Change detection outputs
= Beginning of Section =
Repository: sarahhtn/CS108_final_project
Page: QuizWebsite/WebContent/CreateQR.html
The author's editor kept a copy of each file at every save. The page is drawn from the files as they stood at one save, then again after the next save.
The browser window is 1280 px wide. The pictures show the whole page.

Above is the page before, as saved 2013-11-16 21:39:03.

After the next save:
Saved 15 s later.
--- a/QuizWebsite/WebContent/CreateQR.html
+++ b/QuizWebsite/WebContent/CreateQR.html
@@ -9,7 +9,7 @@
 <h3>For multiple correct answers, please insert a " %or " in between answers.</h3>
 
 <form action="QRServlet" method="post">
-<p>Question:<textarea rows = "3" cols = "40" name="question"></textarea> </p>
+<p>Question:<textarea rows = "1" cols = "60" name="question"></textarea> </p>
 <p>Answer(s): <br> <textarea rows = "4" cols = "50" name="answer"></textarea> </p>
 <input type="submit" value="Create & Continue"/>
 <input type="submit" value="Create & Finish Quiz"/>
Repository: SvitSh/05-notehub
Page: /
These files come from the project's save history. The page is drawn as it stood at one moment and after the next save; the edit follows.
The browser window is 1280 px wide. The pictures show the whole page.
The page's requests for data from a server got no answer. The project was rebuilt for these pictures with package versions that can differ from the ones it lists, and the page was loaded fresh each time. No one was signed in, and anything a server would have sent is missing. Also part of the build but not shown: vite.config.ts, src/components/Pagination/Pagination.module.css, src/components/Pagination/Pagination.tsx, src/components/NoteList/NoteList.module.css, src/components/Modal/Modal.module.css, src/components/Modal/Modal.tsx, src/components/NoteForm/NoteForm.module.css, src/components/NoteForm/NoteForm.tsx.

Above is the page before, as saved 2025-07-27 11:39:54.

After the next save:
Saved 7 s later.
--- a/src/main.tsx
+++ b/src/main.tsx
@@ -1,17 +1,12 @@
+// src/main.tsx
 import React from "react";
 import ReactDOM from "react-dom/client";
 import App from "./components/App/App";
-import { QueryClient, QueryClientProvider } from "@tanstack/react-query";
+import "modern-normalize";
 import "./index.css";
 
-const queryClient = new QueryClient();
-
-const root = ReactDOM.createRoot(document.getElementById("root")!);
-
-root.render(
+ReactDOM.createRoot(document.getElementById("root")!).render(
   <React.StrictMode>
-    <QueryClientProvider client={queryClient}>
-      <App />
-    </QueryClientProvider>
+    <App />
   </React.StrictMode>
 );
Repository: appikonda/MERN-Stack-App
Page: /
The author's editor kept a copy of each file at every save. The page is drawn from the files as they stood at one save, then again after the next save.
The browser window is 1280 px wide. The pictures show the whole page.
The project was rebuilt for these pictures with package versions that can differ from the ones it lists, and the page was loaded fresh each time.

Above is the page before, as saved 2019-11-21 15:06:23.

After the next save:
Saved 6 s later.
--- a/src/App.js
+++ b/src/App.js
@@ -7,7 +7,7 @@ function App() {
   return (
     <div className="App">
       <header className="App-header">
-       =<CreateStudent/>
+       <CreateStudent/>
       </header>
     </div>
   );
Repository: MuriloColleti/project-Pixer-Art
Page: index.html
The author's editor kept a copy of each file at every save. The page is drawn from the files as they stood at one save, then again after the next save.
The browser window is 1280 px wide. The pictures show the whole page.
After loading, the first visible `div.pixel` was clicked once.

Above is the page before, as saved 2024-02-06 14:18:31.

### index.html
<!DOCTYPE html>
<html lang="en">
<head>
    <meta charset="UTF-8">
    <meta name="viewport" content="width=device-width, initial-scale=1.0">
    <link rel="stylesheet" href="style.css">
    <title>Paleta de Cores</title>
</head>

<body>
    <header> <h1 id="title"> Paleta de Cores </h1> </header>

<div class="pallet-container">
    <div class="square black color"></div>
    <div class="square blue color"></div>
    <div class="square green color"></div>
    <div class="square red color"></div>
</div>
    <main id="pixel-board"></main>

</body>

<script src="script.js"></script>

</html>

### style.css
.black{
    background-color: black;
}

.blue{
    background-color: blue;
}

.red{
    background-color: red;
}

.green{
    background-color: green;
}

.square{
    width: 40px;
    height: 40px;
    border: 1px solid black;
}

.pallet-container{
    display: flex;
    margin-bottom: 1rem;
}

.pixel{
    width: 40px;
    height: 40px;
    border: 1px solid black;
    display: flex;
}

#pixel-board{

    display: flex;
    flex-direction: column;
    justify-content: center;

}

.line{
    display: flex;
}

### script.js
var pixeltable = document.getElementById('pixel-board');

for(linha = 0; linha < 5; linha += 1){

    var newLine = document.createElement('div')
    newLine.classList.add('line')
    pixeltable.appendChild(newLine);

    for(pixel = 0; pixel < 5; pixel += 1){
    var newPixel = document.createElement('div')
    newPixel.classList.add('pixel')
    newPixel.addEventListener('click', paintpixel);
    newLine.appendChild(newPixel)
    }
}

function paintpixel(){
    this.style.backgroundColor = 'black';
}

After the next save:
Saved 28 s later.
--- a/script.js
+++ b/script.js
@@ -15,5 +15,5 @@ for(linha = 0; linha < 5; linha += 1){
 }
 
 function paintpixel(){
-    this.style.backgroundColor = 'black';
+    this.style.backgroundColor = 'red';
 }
= End of Section =
## What to produce
Filter the entries above and copy only the lines that hold "html".

## Answer section
Page: QuizWebsite/WebContent/CreateQR.html
--- a/QuizWebsite/WebContent/CreateQR.html
+++ b/QuizWebsite/WebContent/CreateQR.html
Page: index.html
### index.html
<!DOCTYPE html>
<html lang="en">
</html>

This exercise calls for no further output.